(Records)

########################################

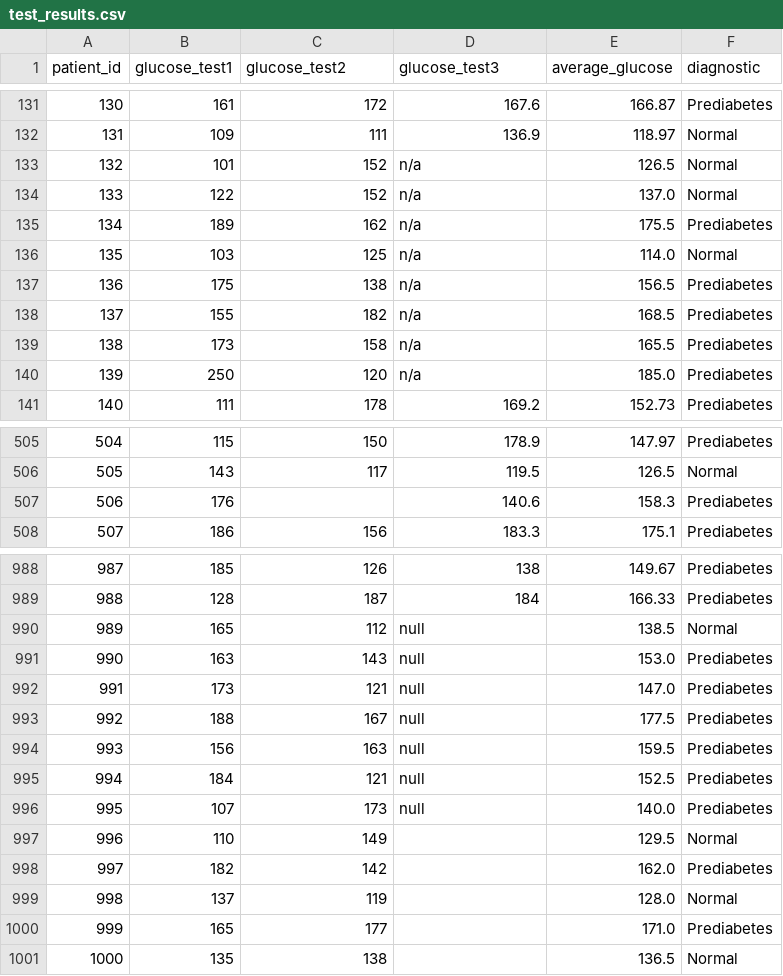
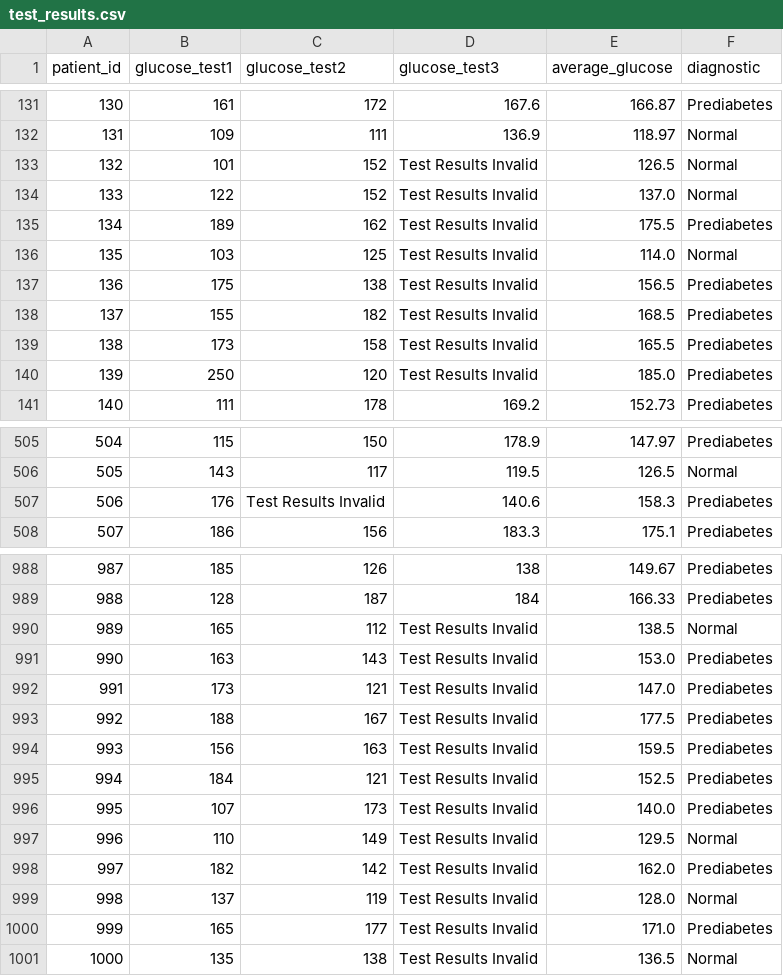
Before and after one commit to JustinLohKingWei/dtest, a CSV file: test_results.csv, drawn as a sheet; only a part is shown, gaps mark what is left out; the diff covers the shown part only.

Commit message:
Added data cleaning

```diff
--- a/test_results.csv
+++ b/test_results.csv
@@ -132,10 +132,10 @@ patient_id, glucose_test1, glucose_test2, glucose_test3, average_glucose, diagno
 131,109,111,136.9,118.97,Normal
-132,101,152,n/a,126.5,Normal
-133,122,152,n/a,137.0,Normal
-134,189,162,n/a,175.5,Prediabetes
-135,103,125,n/a,114.0,Normal
-136,175,138,n/a,156.5,Prediabetes
-137,155,182,n/a,168.5,Prediabetes
-138,173,158,n/a,165.5,Prediabetes
-139,250,120,n/a,185.0,Prediabetes
+132,101,152,Test Results Invalid,126.5,Normal
+133,122,152,Test Results Invalid,137.0,Normal
+134,189,162,Test Results Invalid,175.5,Prediabetes
+135,103,125,Test Results Invalid,114.0,Normal
+136,175,138,Test Results Invalid,156.5,Prediabetes
+137,155,182,Test Results Invalid,168.5,Prediabetes
+138,173,158,Test Results Invalid,165.5,Prediabetes
+139,250,120,Test Results Invalid,185.0,Prediabetes
 140,111,178,169.2,152.73,Prediabetes
@@ -506,3 +506,3 @@ patient_id, glucose_test1, glucose_test2, glucose_test3, average_glucose, diagno
 505,143,117,119.5,126.5,Normal
-506,176,,140.6,158.3,Prediabetes
+506,176,Test Results Invalid,140.6,158.3,Prediabetes
 507,186,156,183.3,175.1,Prediabetes
@@ -989,13 +989,13 @@ patient_id, glucose_test1, glucose_test2, glucose_test3, average_glucose, diagno
 988,128,187,184,166.33,Prediabetes
-989,165,112,null,138.5,Normal
-990,163,143,null,153.0,Prediabetes
-991,173,121,null,147.0,Prediabetes
-992,188,167,null,177.5,Prediabetes
-993,156,163,null,159.5,Prediabetes
-994,184,121,null,152.5,Prediabetes
-995,107,173,null,140.0,Prediabetes
-996,110,149,,129.5,Normal
-997,182,142,,162.0,Prediabetes
-998,137,119,,128.0,Normal
-999,165,177,,171.0,Prediabetes
-1000,135,138,,136.5,Normal
+989,165,112,Test Results Invalid,138.5,Normal
+990,163,143,Test Results Invalid,153.0,Prediabetes
+991,173,121,Test Results Invalid,147.0,Prediabetes
+992,188,167,Test Results Invalid,177.5,Prediabetes
+993,156,163,Test Results Invalid,159.5,Prediabetes
+994,184,121,Test Results Invalid,152.5,Prediabetes
+995,107,173,Test Results Invalid,140.0,Prediabetes
+996,110,149,Test Results Invalid,129.5,Normal
+997,182,142,Test Results Invalid,162.0,Prediabetes
+998,137,119,Test Results Invalid,128.0,Normal
+999,165,177,Test Results Invalid,171.0,Prediabetes
+1000,135,138,Test Results Invalid,136.5,Normal
```
Also changed, not shown: 45 edited cells elsewhere in this file, 4 other files.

########################################

(Task objective)
Output the listing above exactly, but leave its pictures behind.

(Response to the exercise)
Before and after one commit to JustinLohKingWei/dtest, a CSV file: test_results.csv, drawn as a sheet; only a part is shown, gaps mark what is left out; the diff covers the shown part only.

Commit message:
Added data cleaning

```diff
--- a/test_results.csv
+++ b/test_results.csv
@@ -132,10 +132,10 @@ patient_id, glucose_test1, glucose_test2, glucose_test3, average_glucose, diagno
 131,109,111,136.9,118.97,Normal
-132,101,152,n/a,126.5,Normal
-133,122,152,n/a,137.0,Normal
-134,189,162,n/a,175.5,Prediabetes
-135,103,125,n/a,114.0,Normal
-136,175,138,n/a,156.5,Prediabetes
-137,155,182,n/a,168.5,Prediabetes
-138,173,158,n/a,165.5,Prediabetes
-139,250,120,n/a,185.0,Prediabetes
+132,101,152,Test Results Invalid,126.5,Normal
+133,122,152,Test Results Invalid,137.0,Normal
+134,189,162,Test Results Invalid,175.5,Prediabetes
+135,103,125,Test Results Invalid,114.0,Normal
+136,175,138,Test Results Invalid,156.5,Prediabetes
+137,155,182,Test Results Invalid,168.5,Prediabetes
+138,173,158,Test Results Invalid,165.5,Prediabetes
+139,250,120,Test Results Invalid,185.0,Prediabetes
 140,111,178,169.2,152.73,Prediabetes
@@ -506,3 +506,3 @@ patient_id, glucose_test1, glucose_test2, glucose_test3, average_glucose, diagno
 505,143,117,119.5,126.5,Normal
-506,176,,140.6,158.3,Prediabetes
+506,176,Test Results Invalid,140.6,158.3,Prediabetes
 507,186,156,183.3,175.1,Prediabetes
@@ -989,13 +989,13 @@ patient_id, glucose_test1, glucose_test2, glucose_test3, average_glucose, diagno
 988,128,187,184,166.33,Prediabetes
-989,165,112,null,138.5,Normal
-990,163,143,null,153.0,Prediabetes
-991,173,121,null,147.0,Prediabetes
-992,188,167,null,177.5,Prediabetes
-993,156,163,null,159.5,Prediabetes
-994,184,121,null,152.5,Prediabetes
-995,107,173,null,140.0,Prediabetes
-996,110,149,,129.5,Normal
-997,182,142,,162.0,Prediabetes
-998,137,119,,128.0,Normal
-999,165,177,,171.0,Prediabetes
-1000,135,138,,136.5,Normal
+989,165,112,Test Results Invalid,138.5,Normal
+990,163,143,Test Results Invalid,153.0,Prediabetes
+991,173,121,Test Results Invalid,147.0,Prediabetes
+992,188,167,Test Results Invalid,177.5,Prediabetes
+993,156,163,Test Results Invalid,159.5,Prediabetes
+994,184,121,Test Results Invalid,152.5,Prediabetes
+995,107,173,Test Results Invalid,140.0,Prediabetes
+996,110,149,Test Results Invalid,129.5,Normal
+997,182,142,Test Results Invalid,162.0,Prediabetes
+998,137,119,Test Results Invalid,128.0,Normal
+999,165,177,Test Results Invalid,171.0,Prediabetes
+1000,135,138,Test Results Invalid,136.5,Normal
```
Also changed, not shown: 45 edited cells elsewhere in this file, 4 other files.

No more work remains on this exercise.